In Casablanca, the prominent themes of unhappy love and self-sacrifice set this romantic melodrama apart from most in its genre. These themes are best expressed in the interactions of the three main characters: Victor Laszlo, a heroic political leader; Ilsa Lund, an enigmatic femme fatale; and Richard (Rick) Blaine, a seemingly morally ambiguous night club owner. An unusual love triangle forms with the two men's mutual love for the intermediary woman. Unlike the archetypal romantic triangle which includes the betrayed husband and the victorious lover, this situation results in unhappiness and loss for all involved. All three are willing to sacrifice for this love, regardless of the suffering that results from its pursuit. .

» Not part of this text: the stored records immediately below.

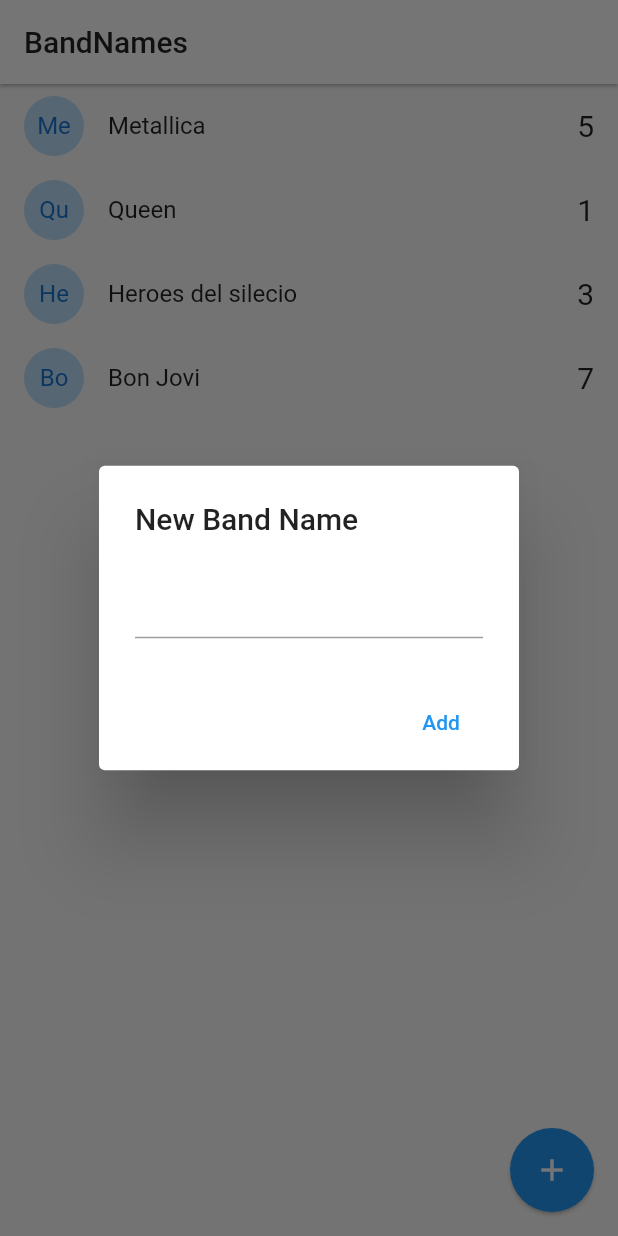
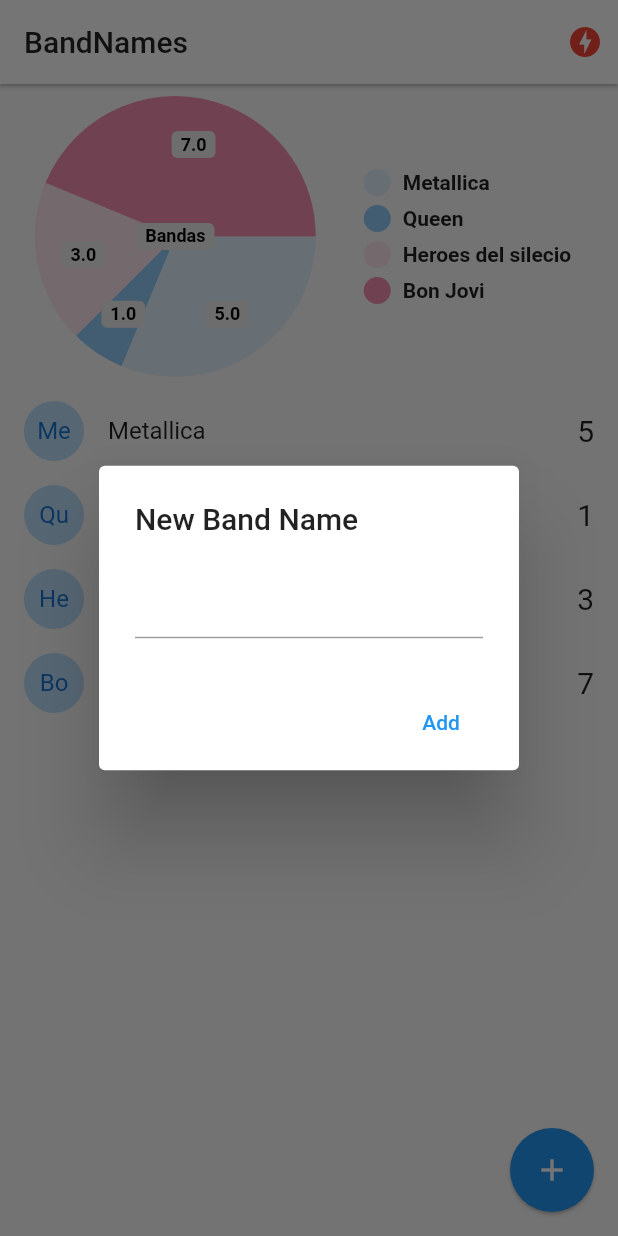
Before and after one commit to ajespinoza/flutter-bandnames-socket, a Flutter app: the screen it shows after launch, after a tap on the "add" icon, on a phone screen of 412 x 824 dp. Run offline on Flutter 3.47's test engine with Material 2 defaults, Android fonts, the phone set to English and light mode, and no system bars; drawn by our look-alikes of pie_chart; our stand-ins replace socket_io_client; network calls fail.

Commit message:
Se termina app de votaciones

```diff
--- a/lib/main.dart
+++ b/lib/main.dart
@@ -1,18 +1,27 @@
+import 'package:band_names/pages/status.dart';
+import 'package:band_names/services/socket_service.dart';
 import 'package:flutter/material.dart';
 import 'package:band_names/pages/home.dart';
+import 'package:provider/provider.dart';
 
 void main() => runApp(MyApp());
 
 class MyApp extends StatelessWidget {
   @override
   Widget build(BuildContext context) {
-    return MaterialApp(
+    return MultiProvider(
+      providers: [
+        ChangeNotifierProvider(create: (_) => SocketService()),
+      ],
+      child: MaterialApp(
         debugShowCheckedModeBanner: false,
         title: 'Material App',
         initialRoute: 'home',
         routes: {
           'home': (_)=> HomePage(),
+          'status': (_)=> StatusPage()
         },
+      ),
     );
   }
 }
--- a/lib/models/band.dart
+++ b/lib/models/band.dart
@@ -10,9 +10,9 @@ class Band{
   });
 
   factory Band.fromMap(Map<String, dynamic> obj) => Band(
-    id: obj["id"],
-    name: obj["name"],
-    votes: obj["votes"]
+    id: obj.containsKey('id') ? obj["id"] : 'no-id',
+    name: obj.containsKey('name') ? obj["name"] : 'no-name',
+    votes: obj.containsKey('votes') ? obj["votes"] : 'no-votes'
   );
 
 
--- a/lib/pages/home.dart
+++ b/lib/pages/home.dart
@@ -1,8 +1,11 @@
 import 'dart:io';
 
 import 'package:band_names/models/band.dart';
+import 'package:band_names/services/socket_service.dart';
 import 'package:flutter/cupertino.dart';
 import 'package:flutter/material.dart';
+import 'package:pie_chart/pie_chart.dart';
+import 'package:provider/provider.dart';
 
 class HomePage extends StatefulWidget {
 
@@ -20,17 +23,54 @@ class _HomePageState extends State<HomePage> {
   ];
 
   @override
+  void initState() {
+    final socketService = Provider.of<SocketService>(context, listen: false);
+    socketService.socket.on('active-bands', _handleActiveBands);
+    super.initState();
+  }
+
+  _handleActiveBands(dynamic payload){
+      this.bands = (payload as List)
+                  .map((band) => Band.fromMap(band)).toList();
+      setState(() {});
+  }
+
+  @override
+  void dispose() {
+    final socketService = Provider.of<SocketService>(context, listen: false);
+    socketService.socket.off('active-bands');
+    super.dispose();
+  }
+
+  @override
   Widget build(BuildContext context) {
+    final socketService = Provider.of<SocketService>(context);
+
     return Scaffold(
       appBar: AppBar(
         title: Text("BandNames", style: TextStyle(color: Colors.black87),),
         backgroundColor: Colors.white,
         elevation: 1,
+        actions: [
+          Container(
+            margin: EdgeInsets.only(right: 10),
+            child: socketService.serverStatus == ServerStatus.Online ? Icon(Icons.check_circle, color: Colors.blue.shade300,)
+            : Icon(Icons.offline_bolt, color: Colors.red,),
+          ),
+        ],
       ),
-      body: ListView.builder(
-        itemCount: bands.length,
-        itemBuilder: (context, i) => _bandTile(bands[i]),
-        ),
+      body: Column(
+        children: [
+            _showGraph(),
+
+            Expanded(
+              child: ListView.builder(
+              itemCount: bands.length,
+              itemBuilder: (context, i) => _bandTile(bands[i]),
+              ),
+            ),
+        ]
+      ),
       floatingActionButton: FloatingActionButton(
         child: Icon(Icons.add),
         elevation: 1,
@@ -40,13 +80,13 @@ class _HomePageState extends State<HomePage> {
   }
 
   Widget _bandTile(Band band) {
+
+    final socketService = Provider.of<SocketService>(context, listen: false);
+
     return Dismissible(
       key: Key(band.id),
       direction: DismissDirection.startToEnd,
-      onDismissed: (direction){
-        print("direction $direction");
-        print("id ${band.id}");
-      },
+      onDismissed: (direction) => socketService.socket.emit('delete-band', { 'id': band.id }),
       background: Container(
         padding: EdgeInsets.only(left: 10),
         alignment: Alignment.centerLeft,
@@ -60,9 +100,7 @@ class _HomePageState extends State<HomePage> {
         ),
         title: Text(band.name),
         trailing: Text("${band.votes}", style: TextStyle(fontSize: 20),),
-        onTap: (){
-          print(band.name);
-        },
+        onTap: () => socketService.socket.emit('vote-band', {'id' : band.id}),
       ),
     );
   }
@@ -72,8 +110,7 @@ class _HomePageState extends State<HomePage> {
     if(Platform.isAndroid){
       return showDialog(
         context: context,
-        builder: (context) {
-          return AlertDialog(
+        builder: (_) => AlertDialog(
             title: Text("New Band Name"),
             content: TextField(
               controller: textController,
@@ -86,14 +123,12 @@ class _HomePageState extends State<HomePage> {
                 onPressed: () => addBantToList(textController.text),
               ),
             ],
-          );
-        },
+          ),
       );
     }else{
       return showCupertinoDialog(
         context: context,
-        builder: (_){
-          return CupertinoAlertDialog(
+        builder: (_) => CupertinoAlertDialog(
             title: Text("New Band Name"),
             content: CupertinoTextField(
               controller: textController,
@@ -110,22 +145,60 @@ class _HomePageState extends State<HomePage> {
                 onPressed: () => Navigator.pop(context),
               ),
             ],
-          );
-        }
+          )
       );
     }
 
   }
 
   void addBantToList(String name){
+    final socketService = Provider.of<SocketService>(context, listen: false);
     if(name.length> 1){
-      this.bands.add(new Band(id: DateTime.now().toString(), name: name, votes: 0));
-      setState(() {
-
-      });
+      socketService.socket.emit('add-band', {'name' : name});
     }
 
     Navigator.pop(context);
   }
 
+  Widget _showGraph(){
+    Map<String, double> dataMap = new Map();
+    bands.forEach((band) {
+      dataMap.putIfAbsent(band.name, () => band.votes.toDouble());
+    });
+    final List<Color> colorList = [
+      Colors.blue.shade50,
+      Colors.blue.shade200,
+      Colors.pink.shade50,
+      Colors.pink.shade200,
+      Colors.yellow.shade50,
+      Colors.yellow.shade200
+    ];
+
+    return PieChart(
+      dataMap: dataMap,
+      animationDuration: Duration(milliseconds: 400),
+      chartLegendSpacing: 32,
+      chartRadius: MediaQuery.of(context).size.width / 2.2,
+      colorList: colorList,
+      initialAngleInDegree: 0,
+      chartType: ChartType.disc,
+      ringStrokeWidth: 32,
+      centerText: "Bandas",
+      legendOptions: LegendOptions(
+        showLegendsInRow: false,
+        legendPosition: LegendPosition.right,
+        showLegends: true,
+        legendTextStyle: TextStyle(
+          fontWeight: FontWeight.bold,
+        ),
+      ),
+      chartValuesOptions: ChartValuesOptions(
+        showChartValueBackground: true,
+        showChartValues: true,
+        showChartValuesInPercentage: false,
+        showChartValuesOutside: false,
+        decimalPlaces: 1,
+      ),
+    );
+  }
 }
--- /dev/null
+++ b/lib/services/socket_service.dart
@@ -0,0 +1,48 @@
+import 'package:flutter/material.dart';
+import 'package:socket_io_client/socket_io_client.dart' as IO;
+
+enum ServerStatus{
+  Online,
+  Offline,
+  Connecting
+}
+
+class SocketService with ChangeNotifier{
+  ServerStatus _serverStatus = ServerStatus.Connecting;
+  late IO.Socket _socket;
+
+  ServerStatus get serverStatus => this._serverStatus;
+  IO.Socket get socket => this._socket;
+
+  SocketService(){
+    this._initConfig();
+  }
+
+  void _initConfig(){
+    this._socket = IO.io('http://192.168.1.72:3000',
+    IO.OptionBuilder()
+      .setTransports(['websocket'])
+      .enableAutoConnect()
+      .build());
+
+    _socket.onConnect((_) {
+      _serverStatus = ServerStatus.Online;
+      notifyListeners();
+    });
+
+    _socket.onDisconnect((_) {
+      _serverStatus = ServerStatus.Offline;
+      notifyListeners();
+    });
+
+    /* socket.on("nuevo-mensaje", (payload){
+      print("nuevo-mensaje");
+      print("nombre" + payload["nombre"]);
+      print("mensaje" + payload["mensaje"]);
+      print(payload.containsKey("mensaje2") ? payload["mensaje2"] : "No hay");
+    }); */
+
+
+  }
+
+}
--- a/pubspec.yaml
+++ b/pubspec.yaml
@@ -28,6 +28,9 @@ dependencies:
   # The following adds the Cupertino Icons font to your application.
   # Use with the CupertinoIcons class for iOS style icons.
   cupertino_icons: ^1.0.2
+  socket_io_client: ^2.0.0-beta.3-nullsafety.0
+  provider: ^5.0.0
+  pie_chart: ^5.0.0
 
 dev_dependencies:
   flutter_test:
```
Also changed, not shown: lib/pages/status.dart (added, +29 -0 lines), pubspec.lock, 1 other file. Lines whose indentation alone changed are shown as unchanged.
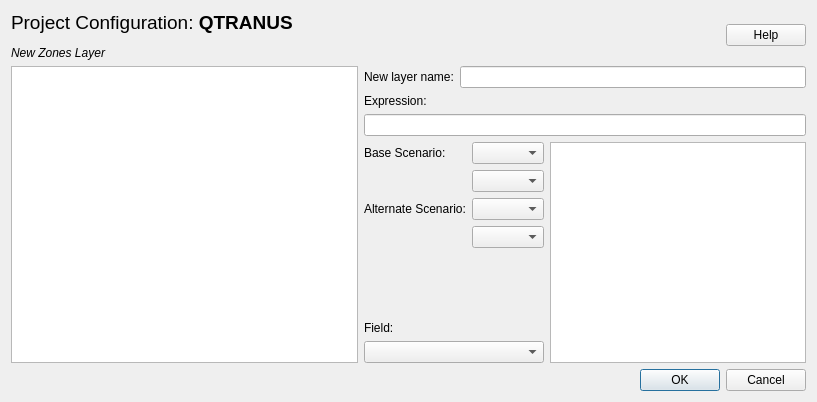
The window that zonelayer.ui (TomasdelaBarra/QTRANUS) describes before a commit, drawn with Qt 5.
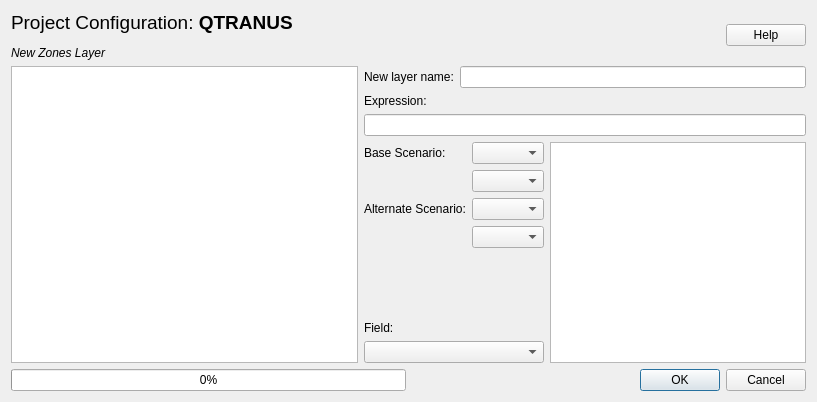
The same window after the commit.

Commit message:
Network Layer, Progress Bar
Network  Layer select Method, Color ramp picker, color picker

```diff
--- a/zonelayer.ui
+++ b/zonelayer.ui
@@ -13,8 +13,8 @@
   <property name="windowTitle">
    <string>Add new layer</string>
   </property>
-  <layout class="QGridLayout" name="gridLayout">
-   <item row="0" column="0">
+  <layout class="QVBoxLayout" name="verticalLayout_2">
+   <item>
     <layout class="QHBoxLayout" name="horizontalLayout_3">
      <item>
       <widget class="QLabel" name="label_7">
@@ -45,7 +45,7 @@
      </item>
     </layout>
    </item>
-   <item row="3" column="0">
+   <item>
     <layout class="QHBoxLayout" name="horizontalLayout_2">
      <item>
       <widget class="QTreeView" name="scenarios"/>
@@ -161,7 +161,22 @@
      </item>
     </layout>
    </item>
-   <item row="4" column="0">
+   <item>
+    <layout class="QHBoxLayout" name="horizontalLayout_4">
+     <item>
+      <widget class="QProgressBar" name="progressBar">
+       <property name="value">
+        <number>0</number>
+       </property>
+       <property name="textVisible">
+        <bool>true</bool>
+       </property>
+       <property name="visible">
+        <bool>false</bool>
+       </property>
+      </widget>
+     </item>
+     <item>
     <widget class="QDialogButtonBox" name="buttonBox">
      <property name="orientation">
       <enum>Qt::Horizontal</enum>
@@ -170,6 +185,8 @@
       <set>QDialogButtonBox::Cancel|QDialogButtonBox::Ok</set>
      </property>
     </widget>
+     </item>
+    </layout>
    </item>
   </layout>
  </widget>
```
Lines whose indentation alone changed are shown as unchanged. The commit also changes 17 other files.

Victor is portrayed as an idealistic leader, whose unwavering devotion to his political cause is only challenged by his tremendous love for his wife. He is, in every respect, a virtuous human. In fact, his only possible short-coming seems to be his lack of romantic passion or intimacy with his wife. However, he suggests, in his own self-sacrificial offer, that Rick "use the letters to take her away from Casablanca." Not only is Victor sacrificing his wife to another man, he is also giving up his only chance to escape from the almost certain death he faces in Casablanca. Victor's courageous offer demonstrates the depth of his love for his wife. In the end, Victor must live unhappily with the knowledge that Ilsa is not truly his; she remains with him because of her love for another man. .
Ilsa is one of the most enigmatic figures in this story. She is torn between her passionate love for Rick and her vows of marriage to Victor. She is deluded by her confusing feelings for her husband. She loves him as a "heroic father figure." Her inescapable love for Rick causes her to completely surrender her will to his judgment. She offers to willingly sacrifice herself to him in a loving, but adulterous relationship.